Well, in many ways, investing is very much like gardening in that instead of planting seeds you are spending capital. Instead of yielding flowers or crops, your end product is more money than what you started with, hopefully a great deal more. They are also similar because there are many different factors to consider which can affect the end result. Both also require the ability to wait and have the patience to do so. Plants and crops might take six months or a year to harvest, while investing in capital assets, like grapes turning into a fine wine, can take years to reach the desired outcome. Unfortunately, with investing, especially if the analysis is faulty, the end result can turn to, ahem, uh, fertilizer.

Speaking of a four letter word that begins with s and ends with t, the equity market had a rough go of it this week, with the major indexes losing about 6% (or more) for the week. The problems at Facebook regarding the lapse of data security with a client called Cambridge Analytic knocked nearly $50 billion of value off Zuck's firm. For the equity markets, the concentration of tech related firms in the S&P 500 now reaches nearly 30% or so, an all time high. The leaders in technology like Facebook, Amazon, Apple, Google, and Microsoft all have massive scale and tremendous earnings power. In the case of Facebook and Google, those two firms control nearly 60% of the on line advertising market. The data breach has lit a fire under regulators all over the globe, including our lovely group, calling for the big Z to testify in front of them as to what happened (and perhaps fork over a small contribution, maybe, just pleasy weasy). The dominance of Facebook and Google also has caused investors to question whether increasing regulation is required by the government. Maybe, let’s see what a nice name would be, shall we call it, the Department of Data Security? Others believe splitting Facebook up into Instagram, WhatsApp, and Facebook is a better answer. Interestingly, others believe now is the time to load up on the stock as where else are advertisers going to go? At nearly half a trillion in value, it still ain’t dirt cheap. Elsewhere, on the earnings front, FedEx, General Mills, Carnival, and Daren all produced pretty good results but between Facebook, a 25 basis point increase in interest rates by the Fed, and the Administration’s fresh new tariffs on $60 billion of products from China, gains in equities were nowhere to be found.

In the political realm, our hard working congressional representatives produced a 1.3 Trillion dollar budget that was passed under the familiar omnibus terms. You know, the one where they mush everything into it and require just 24 hours to read ten thousand pages. You can bet they all burned the midnight oil too, right? The term crap sandwich was used to describe it, and President Trump signed the bill, but said he would never do so again. I am certain he read it, too. In the revolving door that is his cabinet, General H.R McMaster was replaced by John Bolton as National Security Adviser. In combination with Mr. Pompey's appointment as Secretary of State, it is reported that the Iran agreement will be toast by May, meaning sanctions on oil production there will be reinstated. You would think that would mean oil heads higher, although with the current market state, you are probably better off not assuming anything. Regardless, I am just planting a seed for you to consider as you know that is what investing is all about.

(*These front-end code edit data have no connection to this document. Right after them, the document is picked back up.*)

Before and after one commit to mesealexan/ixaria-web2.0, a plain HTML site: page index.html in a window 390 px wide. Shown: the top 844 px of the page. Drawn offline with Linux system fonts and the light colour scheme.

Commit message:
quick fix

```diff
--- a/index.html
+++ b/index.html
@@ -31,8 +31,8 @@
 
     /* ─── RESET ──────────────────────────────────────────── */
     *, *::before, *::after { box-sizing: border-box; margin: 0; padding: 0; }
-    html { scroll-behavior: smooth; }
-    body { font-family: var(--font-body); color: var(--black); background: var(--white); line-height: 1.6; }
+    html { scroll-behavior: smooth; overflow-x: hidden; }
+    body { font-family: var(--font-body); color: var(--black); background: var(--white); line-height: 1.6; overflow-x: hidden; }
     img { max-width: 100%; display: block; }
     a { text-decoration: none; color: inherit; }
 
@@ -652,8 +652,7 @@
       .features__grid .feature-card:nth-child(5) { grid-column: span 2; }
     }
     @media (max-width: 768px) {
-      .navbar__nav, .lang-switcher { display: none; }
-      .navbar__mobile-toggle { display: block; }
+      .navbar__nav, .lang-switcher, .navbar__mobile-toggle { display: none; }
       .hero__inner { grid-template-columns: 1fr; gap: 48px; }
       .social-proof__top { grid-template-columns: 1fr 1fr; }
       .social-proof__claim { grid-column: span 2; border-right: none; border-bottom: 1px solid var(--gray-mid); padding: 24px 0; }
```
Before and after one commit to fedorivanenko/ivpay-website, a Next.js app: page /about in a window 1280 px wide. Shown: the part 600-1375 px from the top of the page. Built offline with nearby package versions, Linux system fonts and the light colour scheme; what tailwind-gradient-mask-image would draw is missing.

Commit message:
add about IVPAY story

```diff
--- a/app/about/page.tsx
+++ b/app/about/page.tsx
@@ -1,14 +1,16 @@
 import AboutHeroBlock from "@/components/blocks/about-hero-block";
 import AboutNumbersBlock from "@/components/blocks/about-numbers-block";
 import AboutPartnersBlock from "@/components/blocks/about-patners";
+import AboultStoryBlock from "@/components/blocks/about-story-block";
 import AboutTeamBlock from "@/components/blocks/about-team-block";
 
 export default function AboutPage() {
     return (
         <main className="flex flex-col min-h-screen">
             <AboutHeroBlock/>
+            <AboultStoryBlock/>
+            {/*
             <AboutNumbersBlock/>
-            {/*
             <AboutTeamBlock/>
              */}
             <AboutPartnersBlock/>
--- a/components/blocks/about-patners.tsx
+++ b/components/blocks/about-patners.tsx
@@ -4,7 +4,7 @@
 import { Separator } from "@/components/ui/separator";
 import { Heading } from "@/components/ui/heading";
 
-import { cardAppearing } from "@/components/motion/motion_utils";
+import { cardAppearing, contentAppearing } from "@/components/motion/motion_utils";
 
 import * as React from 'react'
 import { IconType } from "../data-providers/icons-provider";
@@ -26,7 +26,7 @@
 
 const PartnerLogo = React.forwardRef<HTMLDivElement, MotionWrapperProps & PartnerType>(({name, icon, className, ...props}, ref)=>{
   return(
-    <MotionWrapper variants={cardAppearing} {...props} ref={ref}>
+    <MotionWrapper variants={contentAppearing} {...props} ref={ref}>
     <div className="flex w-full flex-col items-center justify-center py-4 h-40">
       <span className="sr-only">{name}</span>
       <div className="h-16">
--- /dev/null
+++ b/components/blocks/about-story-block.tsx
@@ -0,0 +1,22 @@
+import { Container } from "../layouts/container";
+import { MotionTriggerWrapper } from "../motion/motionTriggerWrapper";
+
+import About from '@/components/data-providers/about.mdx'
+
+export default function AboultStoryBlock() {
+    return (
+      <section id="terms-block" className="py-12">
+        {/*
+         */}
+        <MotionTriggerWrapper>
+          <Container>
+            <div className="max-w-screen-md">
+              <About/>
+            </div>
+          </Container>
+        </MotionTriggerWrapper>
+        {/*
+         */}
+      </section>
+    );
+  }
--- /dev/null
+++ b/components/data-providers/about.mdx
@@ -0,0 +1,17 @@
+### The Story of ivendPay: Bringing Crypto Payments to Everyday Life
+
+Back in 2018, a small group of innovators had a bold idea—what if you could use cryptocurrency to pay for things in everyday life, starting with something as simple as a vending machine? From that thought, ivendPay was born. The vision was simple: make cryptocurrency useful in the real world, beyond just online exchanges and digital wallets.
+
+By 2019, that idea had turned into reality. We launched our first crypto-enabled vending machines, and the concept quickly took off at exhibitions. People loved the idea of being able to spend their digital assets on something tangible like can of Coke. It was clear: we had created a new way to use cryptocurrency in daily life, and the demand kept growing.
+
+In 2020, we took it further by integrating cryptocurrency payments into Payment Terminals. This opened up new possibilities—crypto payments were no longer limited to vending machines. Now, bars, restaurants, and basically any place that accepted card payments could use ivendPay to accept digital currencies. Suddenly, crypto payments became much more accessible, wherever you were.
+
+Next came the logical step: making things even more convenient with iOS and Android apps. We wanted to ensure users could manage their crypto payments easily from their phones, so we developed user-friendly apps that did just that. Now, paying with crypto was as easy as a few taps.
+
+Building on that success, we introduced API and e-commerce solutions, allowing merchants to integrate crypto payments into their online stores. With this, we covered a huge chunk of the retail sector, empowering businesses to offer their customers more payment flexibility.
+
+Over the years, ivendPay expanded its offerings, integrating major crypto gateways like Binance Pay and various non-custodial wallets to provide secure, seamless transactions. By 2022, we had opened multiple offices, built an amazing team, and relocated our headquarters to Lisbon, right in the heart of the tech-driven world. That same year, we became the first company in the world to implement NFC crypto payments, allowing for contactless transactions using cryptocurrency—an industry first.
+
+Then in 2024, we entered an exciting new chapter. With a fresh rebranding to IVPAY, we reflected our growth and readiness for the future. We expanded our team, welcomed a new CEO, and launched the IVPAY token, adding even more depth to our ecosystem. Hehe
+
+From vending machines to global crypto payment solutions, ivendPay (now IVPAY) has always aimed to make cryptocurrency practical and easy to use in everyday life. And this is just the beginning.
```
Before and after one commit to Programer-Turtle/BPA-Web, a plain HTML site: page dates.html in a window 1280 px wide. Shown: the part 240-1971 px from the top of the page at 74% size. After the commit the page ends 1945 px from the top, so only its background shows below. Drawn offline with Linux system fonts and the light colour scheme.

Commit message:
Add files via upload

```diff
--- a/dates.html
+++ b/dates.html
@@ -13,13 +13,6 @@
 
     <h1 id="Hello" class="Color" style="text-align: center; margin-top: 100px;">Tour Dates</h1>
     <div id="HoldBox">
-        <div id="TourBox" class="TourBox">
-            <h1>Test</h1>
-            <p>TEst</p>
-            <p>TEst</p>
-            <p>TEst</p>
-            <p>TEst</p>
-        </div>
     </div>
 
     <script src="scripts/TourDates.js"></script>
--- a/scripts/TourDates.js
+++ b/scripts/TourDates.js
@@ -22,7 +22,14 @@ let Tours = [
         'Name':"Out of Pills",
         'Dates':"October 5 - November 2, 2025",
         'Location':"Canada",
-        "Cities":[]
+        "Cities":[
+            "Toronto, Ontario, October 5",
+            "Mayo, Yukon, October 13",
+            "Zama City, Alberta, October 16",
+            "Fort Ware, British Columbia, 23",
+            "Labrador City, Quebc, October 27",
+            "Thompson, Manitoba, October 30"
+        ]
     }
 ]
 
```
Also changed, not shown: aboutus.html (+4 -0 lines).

Thank you for reading the blog this week, and if you have any questions about investing, please email me at This email address is being protected from spambots. You need JavaScript enabled to view it..

Yale Bock, Y H & C Investments, its clients, and the family of Yale Bock have positions in the securities mentioned in the blog,  Investing in securities involves risk and the potential loss of ones principal.  Past performance is no guarantee of future results.  All investment decisions should be considered with respect to ones risk tolerance, return objectives, liquidity needs, tax considerations, and one's overall financial situation.  The fact that Yale Bock has earned the right to use the Chartered Financial Analyst in no way means or guarantees performance which will be superior to a market index.